INPUT MATERIAL:
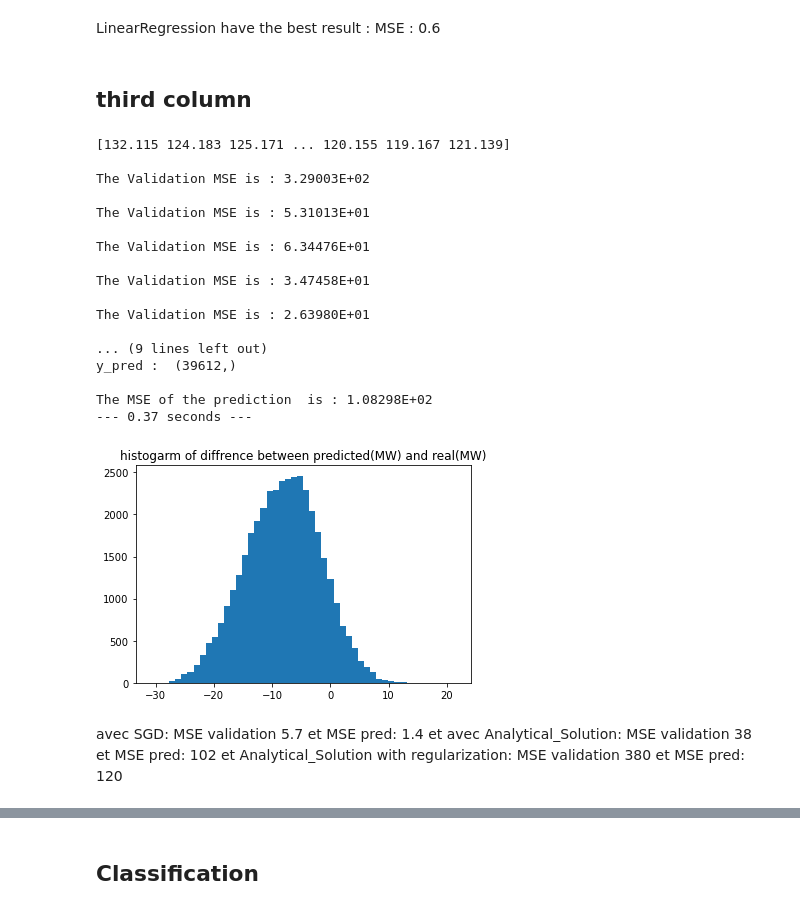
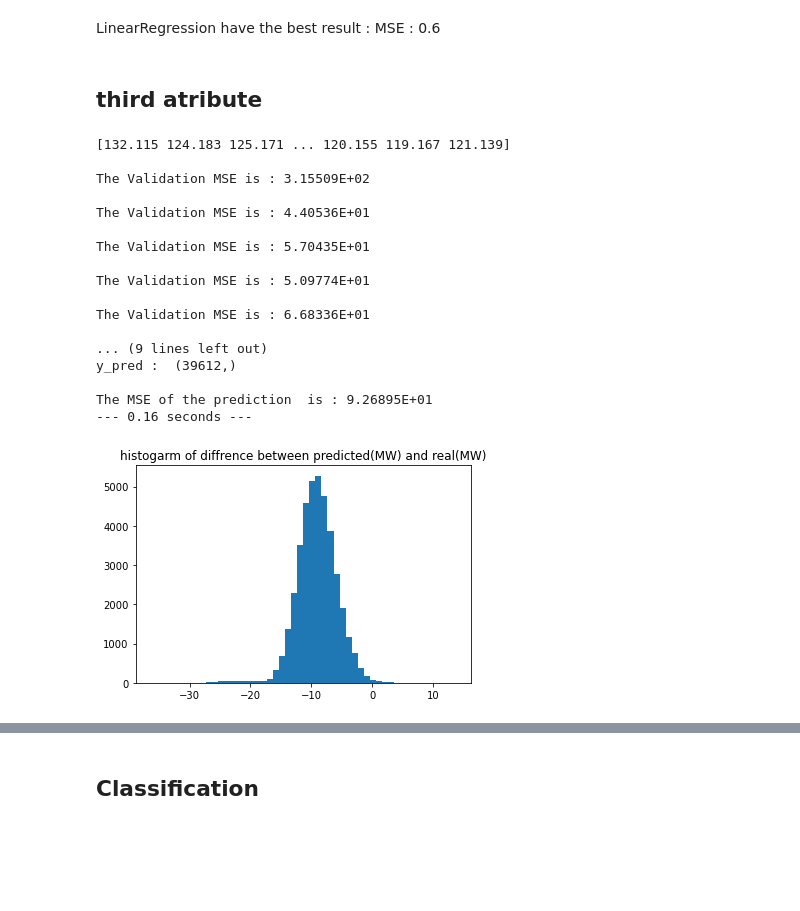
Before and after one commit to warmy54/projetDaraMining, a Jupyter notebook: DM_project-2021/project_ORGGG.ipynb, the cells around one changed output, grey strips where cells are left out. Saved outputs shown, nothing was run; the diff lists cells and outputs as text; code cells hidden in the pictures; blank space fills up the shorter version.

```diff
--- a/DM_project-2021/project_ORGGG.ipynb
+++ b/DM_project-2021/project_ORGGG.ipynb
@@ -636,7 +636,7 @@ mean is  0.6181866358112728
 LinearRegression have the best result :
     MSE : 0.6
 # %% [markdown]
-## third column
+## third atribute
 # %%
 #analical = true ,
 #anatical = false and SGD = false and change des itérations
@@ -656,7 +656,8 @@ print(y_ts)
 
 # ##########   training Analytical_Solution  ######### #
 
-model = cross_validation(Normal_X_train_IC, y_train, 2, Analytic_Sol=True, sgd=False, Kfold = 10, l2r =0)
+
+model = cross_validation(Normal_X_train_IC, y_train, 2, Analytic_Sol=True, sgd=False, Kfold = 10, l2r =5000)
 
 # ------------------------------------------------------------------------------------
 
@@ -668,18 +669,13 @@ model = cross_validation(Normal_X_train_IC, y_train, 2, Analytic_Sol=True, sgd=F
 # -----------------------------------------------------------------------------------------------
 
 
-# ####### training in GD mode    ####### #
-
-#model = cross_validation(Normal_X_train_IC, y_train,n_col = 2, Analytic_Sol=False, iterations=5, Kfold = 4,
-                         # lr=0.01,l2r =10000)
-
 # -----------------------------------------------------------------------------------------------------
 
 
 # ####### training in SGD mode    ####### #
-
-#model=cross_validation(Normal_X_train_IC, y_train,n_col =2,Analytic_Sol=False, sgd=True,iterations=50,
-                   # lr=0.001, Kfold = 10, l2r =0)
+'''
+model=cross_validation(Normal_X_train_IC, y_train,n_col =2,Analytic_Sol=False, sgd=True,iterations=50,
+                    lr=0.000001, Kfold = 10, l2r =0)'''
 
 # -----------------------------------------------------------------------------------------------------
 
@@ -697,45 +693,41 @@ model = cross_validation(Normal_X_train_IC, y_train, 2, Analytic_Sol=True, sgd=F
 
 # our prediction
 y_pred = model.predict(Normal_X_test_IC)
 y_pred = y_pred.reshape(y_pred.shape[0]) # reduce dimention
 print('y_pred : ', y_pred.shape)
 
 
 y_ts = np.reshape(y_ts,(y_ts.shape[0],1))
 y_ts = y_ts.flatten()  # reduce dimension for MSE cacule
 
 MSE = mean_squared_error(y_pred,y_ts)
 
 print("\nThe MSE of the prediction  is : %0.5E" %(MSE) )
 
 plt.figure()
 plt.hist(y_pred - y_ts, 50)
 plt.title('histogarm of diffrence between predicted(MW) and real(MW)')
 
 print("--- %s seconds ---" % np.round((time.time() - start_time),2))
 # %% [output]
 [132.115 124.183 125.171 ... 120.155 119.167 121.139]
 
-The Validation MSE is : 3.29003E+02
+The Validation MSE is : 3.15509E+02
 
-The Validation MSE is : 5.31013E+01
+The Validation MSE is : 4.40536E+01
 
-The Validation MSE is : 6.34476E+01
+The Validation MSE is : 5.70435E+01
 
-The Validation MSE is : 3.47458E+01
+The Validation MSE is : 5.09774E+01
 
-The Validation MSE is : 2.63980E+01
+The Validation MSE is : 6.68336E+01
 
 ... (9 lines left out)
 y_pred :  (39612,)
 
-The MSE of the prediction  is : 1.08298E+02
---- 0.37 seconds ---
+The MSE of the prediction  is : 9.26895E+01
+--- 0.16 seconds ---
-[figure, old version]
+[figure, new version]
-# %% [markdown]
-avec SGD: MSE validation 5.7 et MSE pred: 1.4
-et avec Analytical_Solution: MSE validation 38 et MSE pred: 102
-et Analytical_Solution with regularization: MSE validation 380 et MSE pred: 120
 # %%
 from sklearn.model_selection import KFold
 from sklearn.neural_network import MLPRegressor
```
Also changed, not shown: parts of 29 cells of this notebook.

WHAT THE EXERCISE ASKS:
Filter the entries down to the lines with the word "shape" in them.

PROBLEM SOLUTION:
 y_pred = y_pred.reshape(y_pred.shape[0]) # reduce dimention
 print('y_pred : ', y_pred.shape)
 y_ts = np.reshape(y_ts,(y_ts.shape[0],1))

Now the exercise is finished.